Hi, ive tried this question and just wanted to check with you if my method is correct or not.

A small mobile phone retailer has found that one of their phones has a 12% probability of being faulty and a replacement having to be provided for the customer. They have just
received a trial order for 10 phones from their biggest customer who will take their business elsewhere if 20% or more items are faulty.

i) what is the probability that they will lose their biggest customer?

I used the binomial distribution formula using n=10, x=2, and p=0.12. i got the answer 0.233043 (23.3%). is this correct?
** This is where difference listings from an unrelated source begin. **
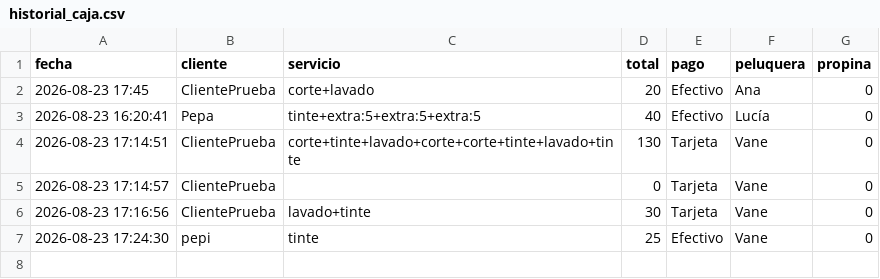
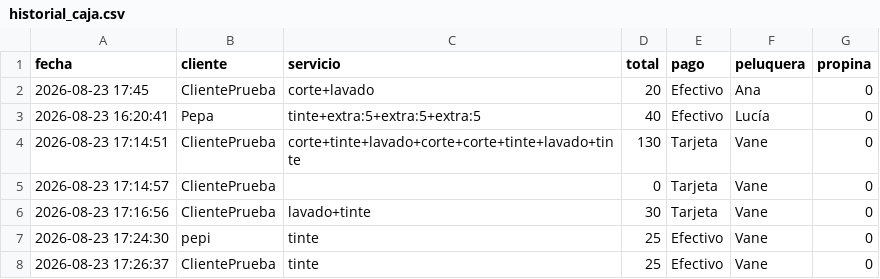
Before and after one commit to 387anu1213/mipelu_caja, a CSV file: historial_caja.csv, drawn as a sheet.

Commit message:
Añadir registro de caja

```diff
--- a/historial_caja.csv
+++ b/historial_caja.csv
@@ -7 +7,2 @@ fecha,cliente,servicio,total,pago,peluquera,propina
 2026-08-23 17:24:30,pepi,tinte,25,Efectivo,Vane,0
+2026-08-23 17:26:37,ClientePrueba,tinte,25,Efectivo,Vane,0
```
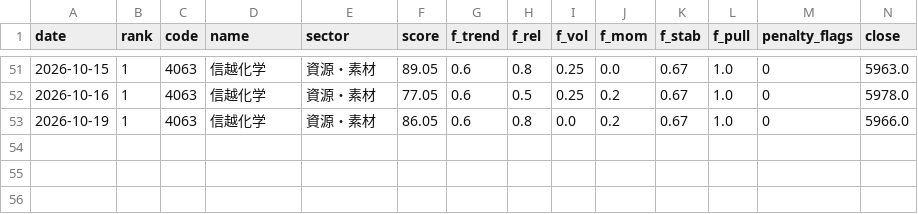
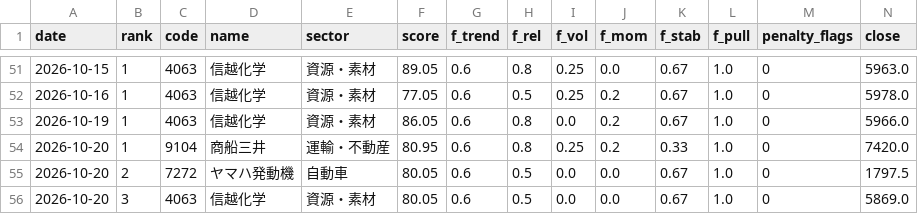
Before and after one commit to harucolor3/sss-lab, a CSV file: records/signals.csv, drawn as a sheet; only a part is shown, gaps mark what is left out; rows hold the shown columns only; the diff names each change by its address in the sheet, - before the commit and + after, or states it on an @@ line.

```diff
--- a/records/signals.csv
+++ b/records/signals.csv
+row 54: 2026-10-20 | 1 | 9104 | 商船三井 | 運輸・不動産 | 80.95 | 0.6 | 0.8 | 0.25 | 0.2 | 0.33 | 1.0 | 0 | 7420.0
+row 55: 2026-10-20 | 2 | 7272 | ヤマハ発動機 | 自動車 | 80.05 | 0.6 | 0.5 | 0.0 | 0.0 | 0.67 | 1.0 | 0 | 1797.5
+row 56: 2026-10-20 | 3 | 4063 | 信越化学 | 資源・素材 | 80.05 | 0.6 | 0.5 | 0.0 | 0.0 | 0.67 | 1.0 | 0 | 5869.0
```
Also changed, not shown: records_b/signals.csv, 8 other files.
You found the probability that exactly 2 are defective. They will lose the customer if the number defective is 2 or 3 or 4 or ... or 10. It's easier to calculate the probability that they won't lose the customer.

Suppose P(X) is the probability that exactly X of the phones are defective. The probability that they will not lose the customer is then

P(0) + P(1).

The probability they will lose the customer is then

1 - [P(0) + P(1)].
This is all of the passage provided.